The thematic influences in the newer releases are also familiar – put simply, the boys are still as angry. The Cruel Britannia EP has lyrics almost directly related to events such as the Diamond Jubilee and Royal Wedding cropping up in the current economic climate as deliberate “shock and awe tactics”. But in case Mr Prime Minister had his hopes up, the band don’t have a direct solution for getting out of this situation either. But according to Pop, one must look to the positive facets of life even in the current state: “Instead of taking on a blame culture where we assume that immigration or our next door neighbour being on the dole is the reason we’re in this situation, we must take responsibility for what’s happened and move on”. There is evidence of a more humanistic and embracing side to the new direction in the latest tracks as well – in ADULT and the complex pedals and echo-laden fan favourite No More Tears, the audience are treated to lyrics lamenting the sorrow and suffering of the personal rather than the social. “You can use me any way you want to, but I will make mistakes all the time”, mourns Kingsley – though he still finds time to take a jab at David Cameron in the otherwise intimate Anxiety.

The infamously raw drive of the live Chapman experience has not changed however. Reducing their equipment and stage to rubble is a thing of a past now, much to the relief of the management (“there’s a credit crunch on damn it, don’t you know?” jokes Kingsley), as the band aims to move forward from its confrontational provocateur image. But as they launch into their encore of Kids – the thunderous hit that caused their initial notoriety as NME darlings – the feedback-driven thundering riffs contrasting with Kingsley’s dramatic antics of wrapping the microphone around his neck and staring solemnly but determinedly to the audience incite a more private and deeply intense connection with the fans, who in turn respond with merry shrieking, even starting a small moshpit on the cramped dancefloor.

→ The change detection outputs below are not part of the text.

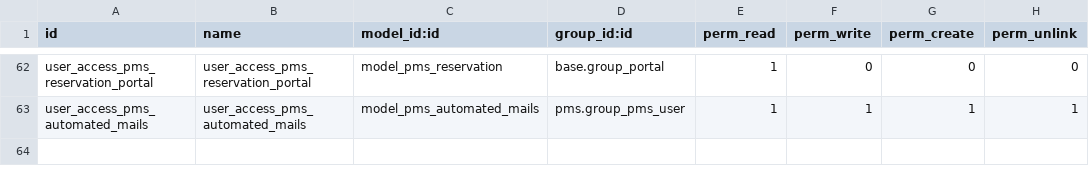
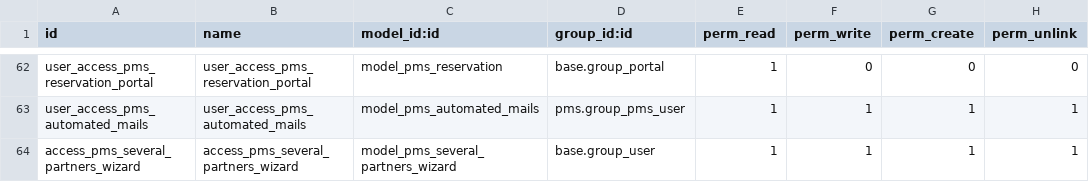
Before and after one commit to OCA/pms, a CSV file: pms/security/ir.model.access.csv, drawn as a sheet; only a part is shown, gaps mark what is left out.

Commit message:
[IMP]created wizard to add partner_id in reservation, folio and checkin_partner

```diff
--- a/pms/security/ir.model.access.csv
+++ b/pms/security/ir.model.access.csv
@@ -63 +63,2 @@ user_access_pms_reservation_portal,user_access_pms_reservation_portal,model_pms_
 user_access_pms_automated_mails,user_access_pms_automated_mails,model_pms_automated_mails,pms.group_pms_user,1,1,1,1
+access_pms_several_partners_wizard,access_pms_several_partners_wizard,model_pms_several_partners_wizard,base.group_user,1,1,1,1
```
Also changed, not shown: 4 other files.
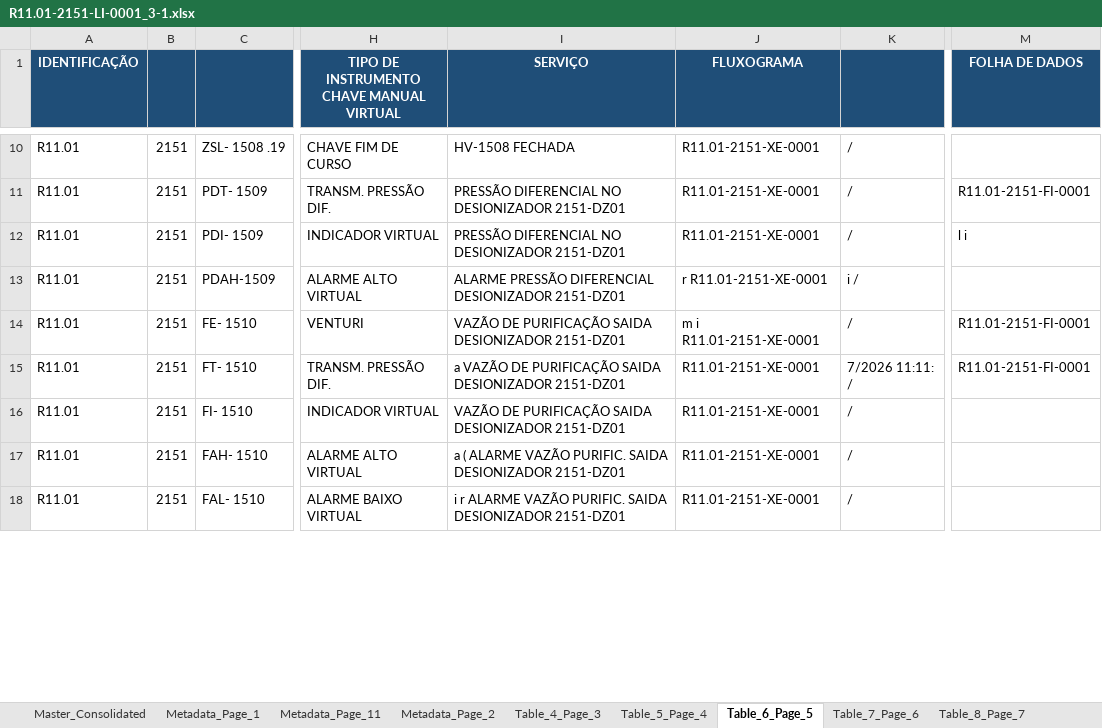
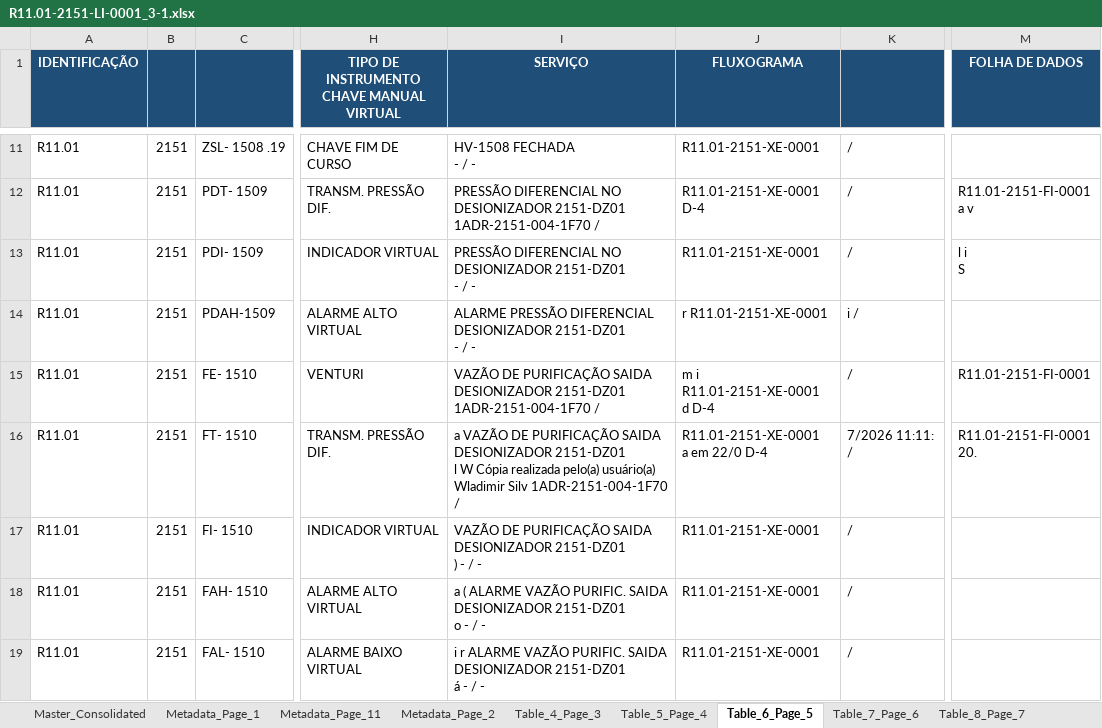
Before and after one commit to jeronimo-mg/PDF_to_sheet, an Excel workbook: R11.01-2151-LI-0001_3-1.xlsx, sheet Table_6_Page_5, drawn as a sheet; only a part is shown, gaps mark what is left out; values as stored, in another font and other column widths than the file's, no borders; addresses are those after the commit; ↵ is a line break in a cell; the diff covers the shown part only; the diff names each change by its address in the sheet, - before the commit and + after, or states it on an @@ line.

```diff
--- a/R11.01-2151-LI-0001_3-1.xlsx (sheet Table_6_Page_5)
+++ b/R11.01-2151-LI-0001_3-1.xlsx (sheet Table_6_Page_5)
-I11 (SERVIÇO): HV-1508 FECHADA
+I11 (SERVIÇO): HV-1508 FECHADA ↵ - / -
-I12 (SERVIÇO): …DESIONIZADOR 2151-DZ01
+I12 (SERVIÇO): …DESIONIZADOR 2151-DZ01 ↵ 1ADR-2151-004-1F70 /
-J12 (FLUXOGRAMA): R11.01-2151-XE-0001
+J12 (FLUXOGRAMA): R11.01-2151-XE-0001 ↵ D-4
-M12 (FOLHA DE DADOS): R11.01-2151-FI-0001
+M12 (FOLHA DE DADOS): R11.01-2151-FI-0001 ↵ a v
-I13 (SERVIÇO): …DESIONIZADOR 2151-DZ01
+I13 (SERVIÇO): …DESIONIZADOR 2151-DZ01 ↵ - / -
-M13 (FOLHA DE DADOS): l i
+M13 (FOLHA DE DADOS): l i ↵ S
-I14 (SERVIÇO): …DESIONIZADOR 2151-DZ01
+I14 (SERVIÇO): …DESIONIZADOR 2151-DZ01 ↵ - / -
-I15 (SERVIÇO): …DESIONIZADOR 2151-DZ01
+I15 (SERVIÇO): …DESIONIZADOR 2151-DZ01 ↵ 1ADR-2151-004-1F70 /
-J15 (FLUXOGRAMA): m i R11.01-2151-XE-0001
+J15 (FLUXOGRAMA): m i R11.01-2151-XE-0001 ↵ d D-4
-I16 (SERVIÇO): …DESIONIZADOR 2151-DZ01
+I16 (SERVIÇO): …DESIONIZADOR 2151-DZ01 ↵ l W Cópia realizada pelo(a) usuário(a) Wladimir Silv 1ADR-2151-004-1F70 /
-J16 (FLUXOGRAMA): R11.01-2151-XE-0001
+J16 (FLUXOGRAMA): R11.01-2151-XE-0001 ↵ a em 22/0 D-4
-M16 (FOLHA DE DADOS): R11.01-2151-FI-0001
+M16 (FOLHA DE DADOS): R11.01-2151-FI-0001 ↵ 20.
-I17 (SERVIÇO): …DESIONIZADOR 2151-DZ01
+I17 (SERVIÇO): …DESIONIZADOR 2151-DZ01 ↵ ) - / -
-I18 (SERVIÇO): …DESIONIZADOR 2151-DZ01
+I18 (SERVIÇO): …DESIONIZADOR 2151-DZ01 ↵ o - / -
-I19 (SERVIÇO): …DESIONIZADOR 2151-DZ01
+I19 (SERVIÇO): …DESIONIZADOR 2151-DZ01 ↵ á - / -
```
Also changed, not shown: 1 added row and 32 edited cells elsewhere in this sheet, sheet Master_Consolidated, sheet Table_14_Page_13, sheet Table_7_Page_6, sheet Table_4_Page_3, sheet Table_12_Page_11, sheet Table_9_Page_8, 7 more sheets, 15 other files.
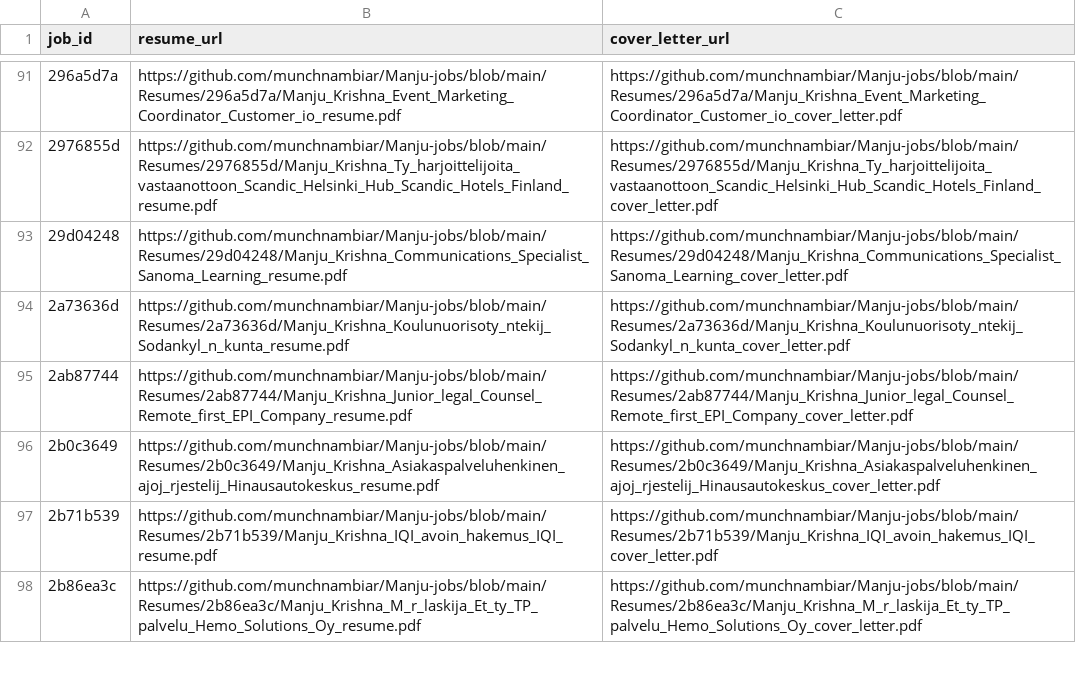
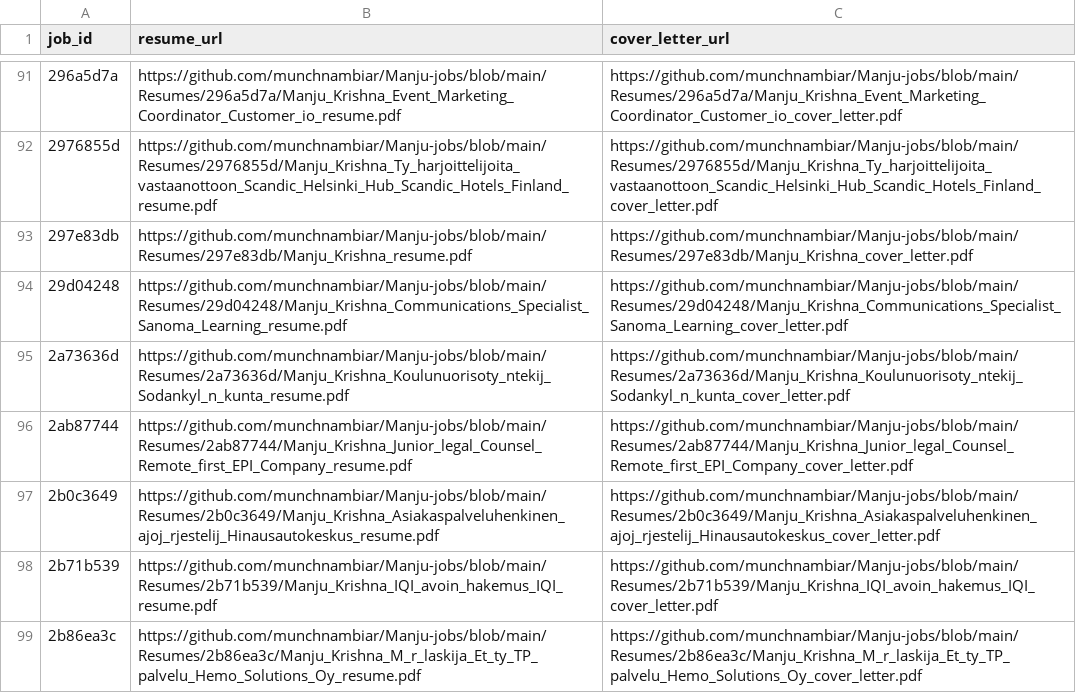
Before and after one commit to vinchess1989/manju-jobs-dashboard, a CSV file: input.csv, drawn as a sheet; only a part is shown, gaps mark what is left out.

Commit message:
Update resume links for 297e83db (retailored with claude-sonnet-4-6)

```diff
--- a/input.csv
+++ b/input.csv
@@ -92,2 +92,3 @@ job_id,resume_url,cover_letter_url
 2976855d,https://github.com/munchnambiar/Manju-jobs/blob/main/Resumes/2976855d/Manju_Krishna_Ty_harjoittelijoita_vastaanottoon_Scandic_Helsinki_Hub_Scandic_Hotels_Finland_resume.pdf,https://github.com/munchnambiar/Manju-jobs/blob/main/Resumes/2976855d/Manju_Krishna_Ty_harjoittelijoita_vastaanottoon_Scandic_Helsinki_Hub_Scandic_Hotels_Finland_cover_letter.pdf
+297e83db,https://github.com/munchnambiar/Manju-jobs/blob/main/Resumes/297e83db/Manju_Krishna_resume.pdf,https://github.com/munchnambiar/Manju-jobs/blob/main/Resumes/297e83db/Manju_Krishna_cover_letter.pdf
 29d04248,https://github.com/munchnambiar/Manju-jobs/blob/main/Resumes/29d04248/Manju_Krishna_Communications_Specialist_Sanoma_Learning_resume.pdf,https://github.com/munchnambiar/Manju-jobs/blob/main/Resumes/29d04248/Manju_Krishna_Communications_Specialist_Sanoma_Learning_cover_letter.pdf
```
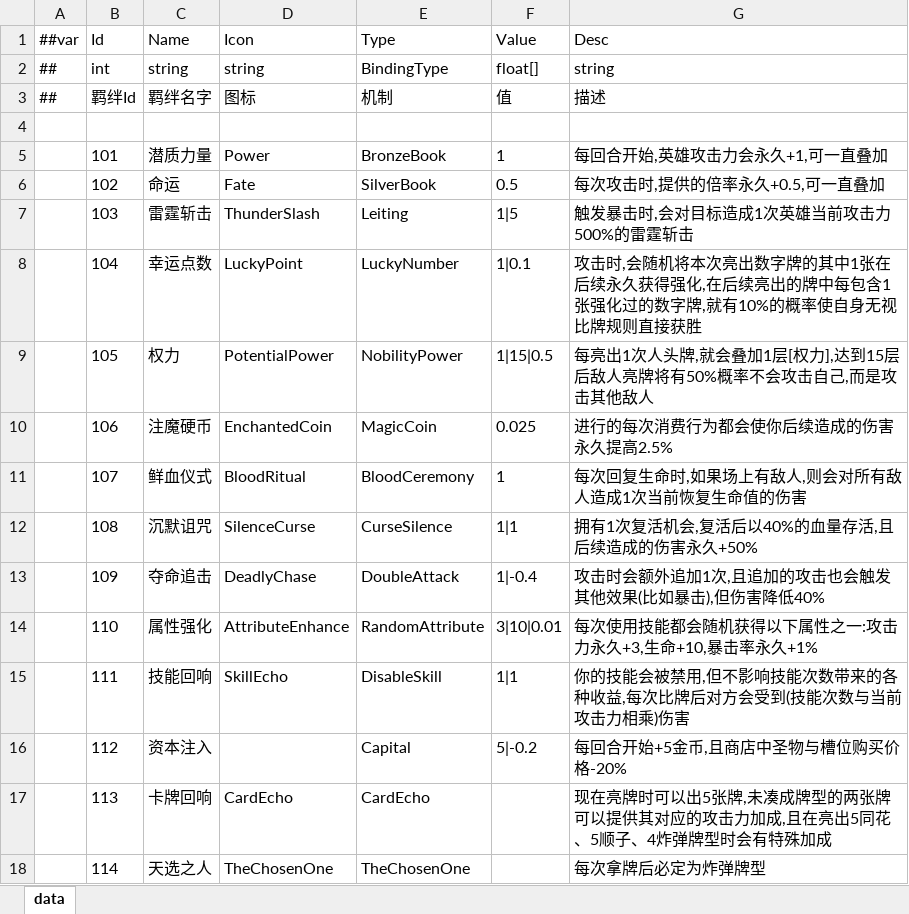
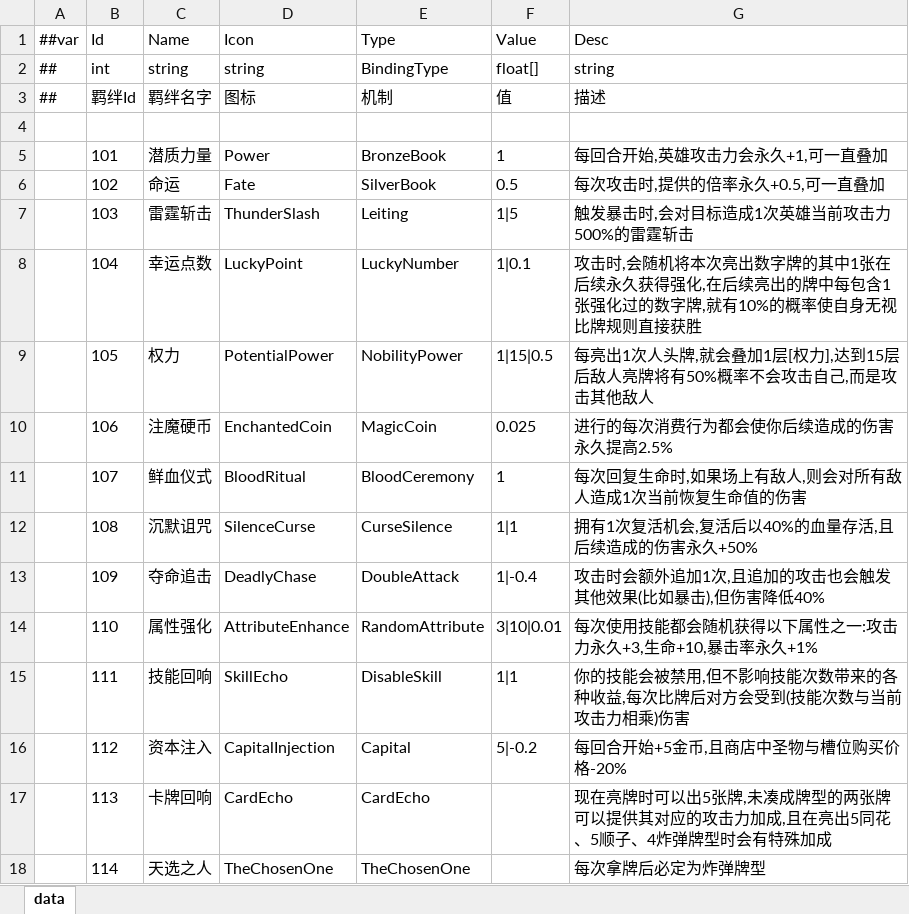
Before and after one commit to snakeazh/cardClient, an Excel workbook: Config/BindingConfig.xlsx, sheet data, drawn as a sheet; values as stored, in another font and other column widths than the file's, no borders; the diff names each change by its address in the sheet, - before the commit and + after, or states it on an @@ line.

```diff
--- a/Config/BindingConfig.xlsx (sheet data)
+++ b/Config/BindingConfig.xlsx (sheet data)
-D16 (Icon): (empty)
+D16 (Icon): CapitalInjection
```
Also changed, not shown: 13 other files.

If there was one thing to take from the dynamic night in Angel it was that these cantankerous Northerners love the south, and the south loves the cantankerous Northerners. Perhaps it’s the new musical approach, or the almost clichéd adolescent freedom and energy one feels during their live shows (or indeed the exotic Stockton accent to this ignorant European). But if witnessing fans taking their entire holiday leave out to follow the band around the country and animatedly scream at unassuming bar-goers to “buy everything this band has ever made” is anything to go by, then it’s safe to assume that the Chapman Family have still got it. Quiff or sans quiff.